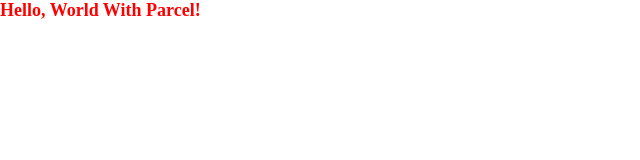
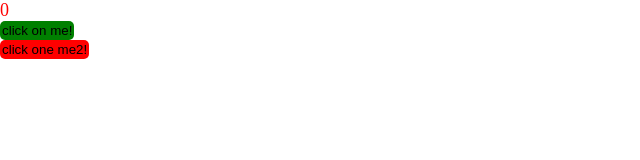
Before and after one commit to Nutsubish/Parcel_Testing, a website built with Parcel: page src/index.html in a window 1280 px wide. Shown: the whole page, without its empty margins (0-640 px from the left). Built offline with nearby package versions, Linux system fonts and the light colour scheme.

Commit message:
goa commit

```diff
--- a/src/index.html
+++ b/src/index.html
@@ -7,9 +7,9 @@
     <title>Document</title>
 </head>
 <body>
-    <h1>Hello, World!</h1>
-
-
+    <p id="counter">0</p>
+    <button id="increase">click on me!</button>
+    <button id="decrease">click one me2!</button>
     <script src="script.js"></script>
 </body>
 </html>
--- a/src/script.js
+++ b/src/script.js
@@ -1,3 +1,12 @@
-const heading = document.querySelector("h1")
-let number;
-heading.textContent = "Hello, World With Parcel!"
+const increase = document.getElementById("increase");
+const decrease = document.getElementById("decrease");
+
+const counter = document.getElementById("counter");
+
+increase.addEventListener("click", () => {
+    counter.textContent = parseInt(counter.textContent) + 1;
+});
+
+decrease.addEventListener("click", () => {
+    counter.textContent = parseInt(counter.textContent) - 1;
+});
--- a/src/style.css
+++ b/src/style.css
@@ -3,9 +3,28 @@
     padding: 0;
 }
 
-h1{
+p{
     display: flex;
     align-items: center;
     color: red;
     font-size: large;
 }
+#increase{
+    display: flex;
+    justify-content: center;
+    align-items: center;
+    border: none;
+    border-radius: 5px;
+    padding: 2px;
+    background-color: green;
+}
+
+#decrease{
+    display: flex;
+    justify-content: center;
+    align-items: center;
+    border: none;
+    border-radius: 5px;
+    padding: 2px;
+    background-color: red;
+}
```
Also changed, not shown: dist/index.html (deleted), 6 other files.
########################################
The entries above, every one of them, should be retyped exactly, with no pictures carried over.

Before and after one commit to Nutsubish/Parcel_Testing, a website built with Parcel: page src/index.html in a window 1280 px wide. Shown: the whole page, without its empty margins (0-640 px from the left). Built offline with nearby package versions, Linux system fonts and the light colour scheme.

Commit message:
goa commit

```diff
--- a/src/index.html
+++ b/src/index.html
@@ -7,9 +7,9 @@
     <title>Document</title>
 </head>
 <body>
-    <h1>Hello, World!</h1>
-
-
+    <p id="counter">0</p>
+    <button id="increase">click on me!</button>
+    <button id="decrease">click one me2!</button>
     <script src="script.js"></script>
 </body>
 </html>
--- a/src/script.js
+++ b/src/script.js
@@ -1,3 +1,12 @@
-const heading = document.querySelector("h1")
-let number;
-heading.textContent = "Hello, World With Parcel!"
+const increase = document.getElementById("increase");
+const decrease = document.getElementById("decrease");
+
+const counter = document.getElementById("counter");
+
+increase.addEventListener("click", () => {
+    counter.textContent = parseInt(counter.textContent) + 1;
+});
+
+decrease.addEventListener("click", () => {
+    counter.textContent = parseInt(counter.textContent) - 1;
+});
--- a/src/style.css
+++ b/src/style.css
@@ -3,9 +3,28 @@
     padding: 0;
 }
 
-h1{
+p{
     display: flex;
     align-items: center;
     color: red;
     font-size: large;
 }
+#increase{
+    display: flex;
+    justify-content: center;
+    align-items: center;
+    border: none;
+    border-radius: 5px;
+    padding: 2px;
+    background-color: green;
+}
+
+#decrease{
+    display: flex;
+    justify-content: center;
+    align-items: center;
+    border: none;
+    border-radius: 5px;
+    padding: 2px;
+    background-color: red;
+}
```
Also changed, not shown: dist/index.html (deleted), 6 other files.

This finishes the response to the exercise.